      I believe that all students should be treated as students—regardless of race—and that they should be rewarded on the basis of individual merit. You seem to believe that certain children of certain races need special treatment to assure that they can hold their own in society and school. (Who believes children of African descent are inferior to children of European descent?)

      You state, “to ignore the social context of actions, and oppose economic policies which address the gross inequality in our society, is to return to a form of barbarism akin to the serfdom of the Middle Ages.”

      “Barbarism and serfdom”? I know, more of your hyperbole and cute appeals to emotion (propaganda instance #3). Again, I teach real children in a real urban school and am too involved in their lives and educations to manufacture such fantastic analogies.

      No student deserves to be bound by the past, and I will continue to fight for freedom and healthy academic competition. I urge you to listen to the views of Lieutenant Colonel Allen West, an African American who is now a US Rep. from Florida’s 22nd congressional district: http://allenwestrepublic.wordpress.com/2011/12/07/allen-west-to-obama-america-is-about-equal-opportunity-not-your-liberal-progressive-mantra-of-equal-achievement/

      Christopher Paslay

    • No, the original article is not “racist.” On the contrary, the writer is saying that each person should be judged on their own individual actions, and not based on their skin color.

      It is Obama who is being racist, because he thinks that people of all races should be disciplined at the same rate, instead of disciplining individuals for their own misbehavior.

      However people behave today, it has nothing to do with slavery, a policy which was abolished in this country more than 140 years ago.

      I live near a high school. When it lets out, some students are carrying huge backpacks full of heavy books, while others aren’t carrying any books at all. I’m pretty certain that those in the second group will have far higher rates of poverty, unemployment, and imprisonment than the first group, when they become adults. And is has nothing to do with race. Instead, it’s all about the choices that people make.

      Obama has zero faith in the public education system, which is why, while living in Chicago and in Washington D.C., he has always sent his own children to private schools. I urge all parents to do the same thing.

      Montessori schools are especially good at treating students as individuals, and encouraging each individual student to do as well as they can.

      • Jeanette

        Dan,

        My 14 year old black sonwalks to and from the bus stop and no he isnt carrying 40lbs of books.
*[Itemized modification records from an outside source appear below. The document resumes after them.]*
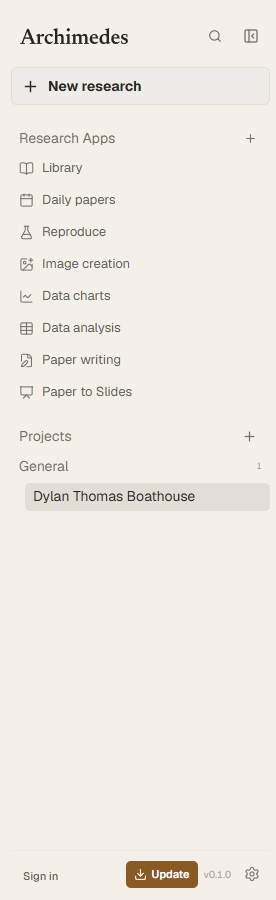
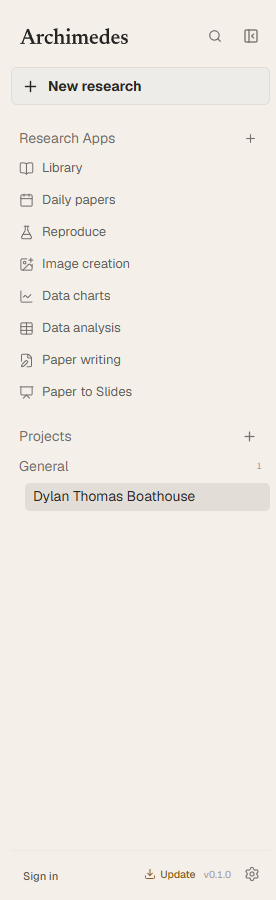
fix(sidebar): make the update action minimal and non-overlapping

Changed region(s): [[0.4348, 0.9333, 0.7246, 0.9956]]

diff --git a/src/styles.css b/src/styles.css
@@ -7167,10 +7167,10 @@ html[data-card-style="outlined"] :is(.settings-group, .library-card, .daily-pape
 .sidebar-footer-settings { display: grid; width: 30px; height: 30px; flex: 0 0 30px; margin-left: auto; place-items: center; padding: 0; color: var(--sb-muted); background: transparent; border: 0; border-radius: 6px; }
 .sidebar-footer-settings:hover { color: var(--night-ink); background: var(--sb-hover); }
 .sidebar-footer-settings:focus-visible { outline: 2px solid var(--focus-ring); outline-offset: 1px; }
-.sidebar-footer-version { flex: 0 0 auto; color: var(--sb-faint); font-size: 10px; font-variant-numeric: tabular-nums; white-space: nowrap; }
-.sidebar-footer-update { display: inline-flex; min-height: 27px; flex: 0 0 auto; align-items: center; gap: 5px; padding: 0 8px; color: var(--accent-ink); background: var(--accent); border: 0; border-radius: 5px; font-size: 11px; font-weight: 600; white-space: nowrap; }
-.sidebar-footer-update:hover { filter: brightness(.96); }
-.sidebar-footer-update svg { width: 13px; height: 13px; }
+.sidebar-footer-version { min-width: 0; flex: 0 1 auto; overflow: hidden; color: var(--sb-faint); font-size: 10px; font-variant-numeric: tabular-nums; text-overflow: ellipsis; white-space: nowrap; }
+.sidebar-footer-update { display: inline-flex; height: 24px; flex: 0 0 auto; align-items: center; gap: 4px; padding: 0 2px; color: var(--accent); background: transparent; border: 0; border-radius: 3px; font-size: 10.5px; font-weight: 500; white-space: nowrap; }
+.sidebar-footer-update:hover { color: var(--accent-strong); background: transparent; text-decoration: underline; text-underline-offset: 2px; }
+.sidebar-footer-update svg { width: 12px; height: 12px; }
 .sidebar-runtime .account-chip-wrap.compact { min-width: 0; flex: 0 0 auto; margin-right: auto; }
 .account-chip.compact { display: flex; width: auto; min-width: 30px; height: 30px; min-height: 30px; align-items: center; justify-content: center; padding: 0 8px; border-color: transparent; }
 .account-chip.compact.guest .account-chip-copy { display: block; }
@@ -7187,7 +7187,7 @@ html[data-card-style="outlined"] :is(.settings-group, .library-card, .daily-pape
   .sidebar-runtime { flex-direction: column; align-items: center; gap: 4px; }
   .account-chip-copy { display: none; }
   .sidebar-footer-version { display: none; }
-  .sidebar-footer-update { width: 30px; height: 30px; min-height: 30px; justify-content: center; padding: 0; }
+  .sidebar-footer-update { width: 24px; height: 30px; min-height: 30px; justify-content: center; padding: 0; }
   .sidebar-footer-update span { display: none; }
   .sidebar-runtime .account-chip-wrap.compact { margin-right: 0; }
   .sidebar-footer-settings { margin-left: 0; }

diff --git a/docs/sidebar-footer.md b/docs/sidebar-footer.md
@@ -4,6 +4,7 @@ The lower utility row reads left to right: account action, optional Update,
 app package version, Settings. Settings is a single icon-only action at the far
 right. Signed out, the account action is a single **Sign in** label; signed in,
 it becomes the user's avatar. Both continue to open the existing account menu.
+Update is a minimal text-and-icon action with no filled background and no border.
 
 This app currently has no application updater/detector. The optional Update
 button is hidden unless a future updater publishes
Do you excerise, are you a parent? It is physically harmful for children to carry heavy textbook 5 days a week on their backs. That being said my son is in honors classes and just completed his first freshman trimester in a public school with a 4.0

        whi us
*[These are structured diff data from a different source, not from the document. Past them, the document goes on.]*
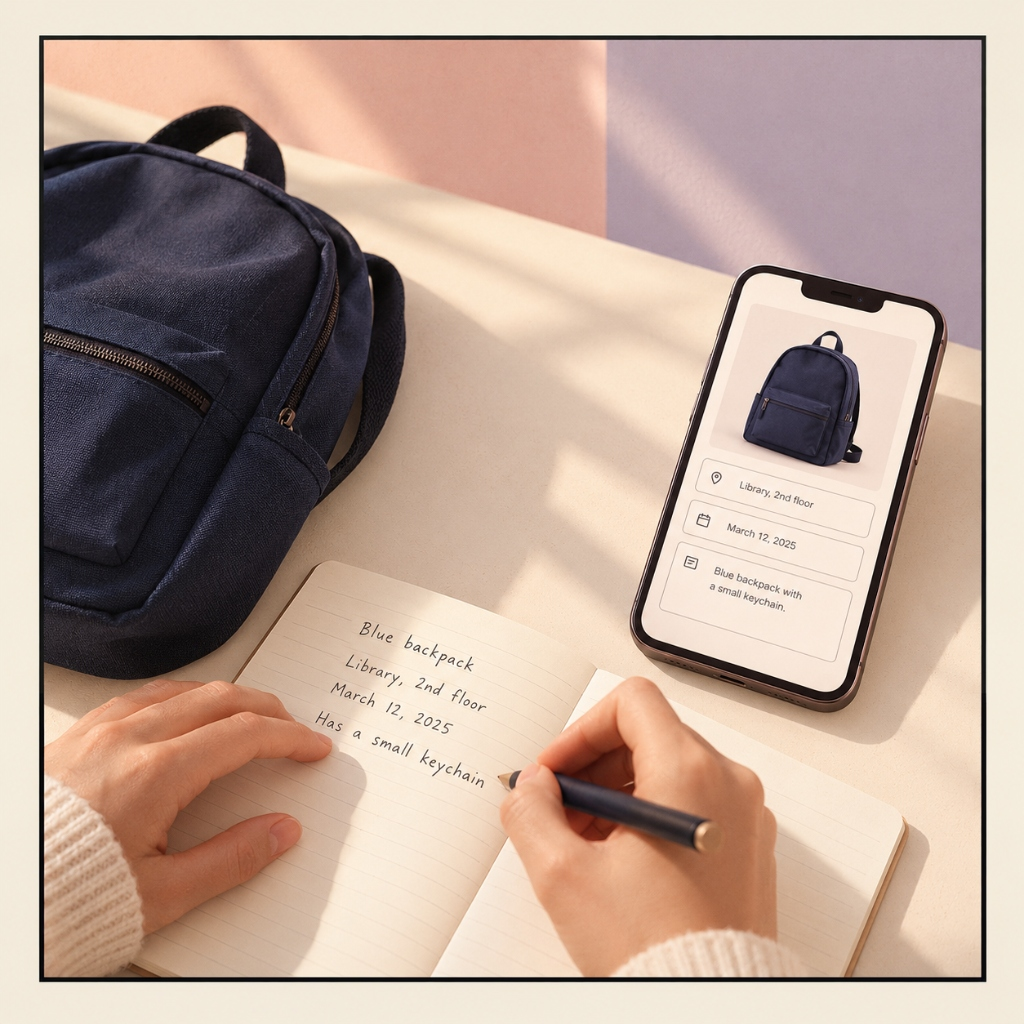
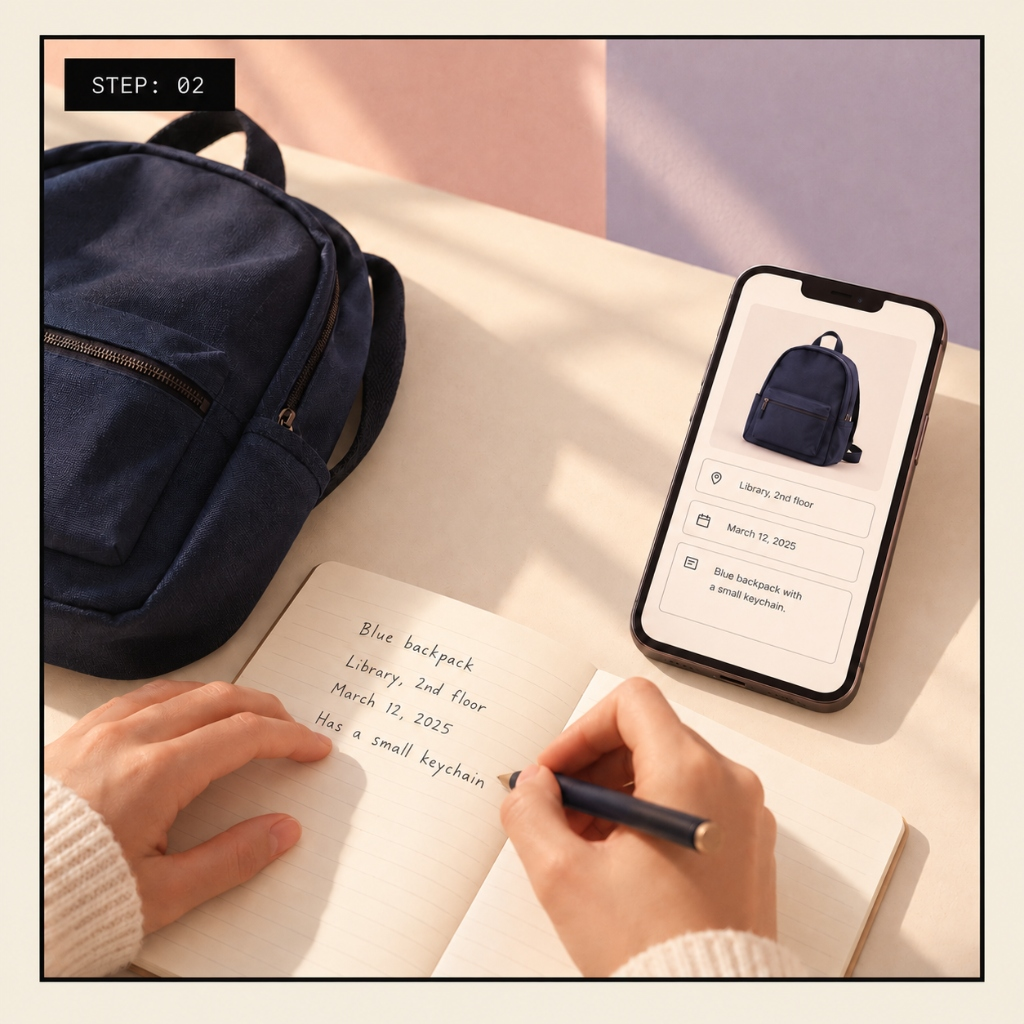
fix: update workflow step 2 image and restore process HUD tag

diff --git a/back2u-ui-lab/src/components/HowItWorksSection.tsx b/back2u-ui-lab/src/components/HowItWorksSection.tsx
@@ -143,7 +143,10 @@ export default function HowItWorksSection() {
                   />
                 ))}
                 
-
+                {/* Floating HUD Tags */}
+                <div className="absolute bottom-3 right-3 bg-[#FBF9F5] px-2.5 py-1 font-['Space_Mono'] text-[10px] text-[var(--color-retro-charcoal)] border border-[var(--color-retro-border)] shadow-[1px_1px_0px_#1A1A1A] tracking-widest uppercase">
+                  PROCESS: {steps[activeStep].badge}
+                </div>
               </div>
               
               <div className="mt-4 p-3 bg-[#FBF9F5] border border-[var(--color-retro-border)]">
  2. splum

    Dan, Allderdice is my alma mater. It was a great school back then; how is it now?

    • I went there too – I graduated in 1989. I don’t know how it’s doing now. My biggest complaint is that back in the 1980s, they built that ugly, boxy, windowless addition for the new gym, which prevents people on the sidewalk from seeing the beautiful architecture at the front of the building.

Leave a Reply

Fill in your details below or click an icon to log in:

WordPress.com Logo

You are commenting using your WordPress.com account. Log Out / Change )

Twitter picture

You are commenting using your Twitter account. Log Out / Change )

Facebook photo

You are commenting using your Facebook account. Log Out / Change )

Google+ photo

You are commenting using your Google+ account. Log Out / Change )

Connecting to %s